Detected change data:
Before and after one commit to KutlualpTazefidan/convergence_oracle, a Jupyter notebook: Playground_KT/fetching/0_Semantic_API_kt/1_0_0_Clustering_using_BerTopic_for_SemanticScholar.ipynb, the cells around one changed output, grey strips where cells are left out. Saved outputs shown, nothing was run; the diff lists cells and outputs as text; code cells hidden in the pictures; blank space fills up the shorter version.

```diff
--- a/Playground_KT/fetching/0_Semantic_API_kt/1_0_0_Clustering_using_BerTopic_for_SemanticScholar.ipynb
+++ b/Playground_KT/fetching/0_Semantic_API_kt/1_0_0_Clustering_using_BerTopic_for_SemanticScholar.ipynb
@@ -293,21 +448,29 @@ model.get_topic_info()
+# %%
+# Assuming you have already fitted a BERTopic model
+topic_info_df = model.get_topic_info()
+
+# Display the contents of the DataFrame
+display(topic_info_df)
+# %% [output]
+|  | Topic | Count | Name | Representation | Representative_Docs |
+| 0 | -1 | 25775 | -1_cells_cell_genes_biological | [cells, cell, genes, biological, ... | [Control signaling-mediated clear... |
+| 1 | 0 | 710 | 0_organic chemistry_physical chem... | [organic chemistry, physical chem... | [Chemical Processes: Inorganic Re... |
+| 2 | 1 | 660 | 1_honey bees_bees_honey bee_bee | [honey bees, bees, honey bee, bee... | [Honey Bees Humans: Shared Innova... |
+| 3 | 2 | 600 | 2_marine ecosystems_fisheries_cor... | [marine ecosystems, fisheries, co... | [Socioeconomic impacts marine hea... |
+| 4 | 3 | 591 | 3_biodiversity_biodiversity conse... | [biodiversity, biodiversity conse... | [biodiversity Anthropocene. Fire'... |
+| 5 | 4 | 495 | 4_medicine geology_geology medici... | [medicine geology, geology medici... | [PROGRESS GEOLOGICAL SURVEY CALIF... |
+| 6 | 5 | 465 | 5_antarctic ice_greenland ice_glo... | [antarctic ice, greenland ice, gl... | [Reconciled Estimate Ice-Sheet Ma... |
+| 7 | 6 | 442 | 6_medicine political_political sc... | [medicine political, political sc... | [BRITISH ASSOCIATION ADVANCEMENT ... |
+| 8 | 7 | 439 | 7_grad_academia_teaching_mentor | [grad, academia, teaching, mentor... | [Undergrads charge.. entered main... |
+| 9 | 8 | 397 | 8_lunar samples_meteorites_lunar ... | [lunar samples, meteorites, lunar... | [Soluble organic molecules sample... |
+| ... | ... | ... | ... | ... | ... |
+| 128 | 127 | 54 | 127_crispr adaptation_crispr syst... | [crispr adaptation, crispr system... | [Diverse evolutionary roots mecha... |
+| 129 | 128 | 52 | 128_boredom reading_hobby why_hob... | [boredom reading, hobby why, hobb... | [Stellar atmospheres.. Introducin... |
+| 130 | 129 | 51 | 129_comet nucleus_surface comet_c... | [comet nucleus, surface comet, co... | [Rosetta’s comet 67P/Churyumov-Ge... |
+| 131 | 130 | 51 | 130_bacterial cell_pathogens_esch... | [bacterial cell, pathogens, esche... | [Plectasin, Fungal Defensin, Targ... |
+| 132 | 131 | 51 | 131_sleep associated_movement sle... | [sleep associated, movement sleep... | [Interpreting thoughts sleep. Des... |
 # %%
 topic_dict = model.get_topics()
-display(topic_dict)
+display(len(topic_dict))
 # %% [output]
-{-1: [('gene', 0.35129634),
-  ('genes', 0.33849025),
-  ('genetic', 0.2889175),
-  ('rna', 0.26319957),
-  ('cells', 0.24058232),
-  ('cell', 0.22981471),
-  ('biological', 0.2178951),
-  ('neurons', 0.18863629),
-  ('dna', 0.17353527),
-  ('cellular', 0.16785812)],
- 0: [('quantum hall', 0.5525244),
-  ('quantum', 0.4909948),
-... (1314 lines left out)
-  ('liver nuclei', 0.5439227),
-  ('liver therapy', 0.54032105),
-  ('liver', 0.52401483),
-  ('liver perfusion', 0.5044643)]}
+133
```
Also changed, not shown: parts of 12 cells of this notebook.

> Required action: Please count how many lines in the preceding records hold the word "ipynb", then give only that number.

> Solution: 3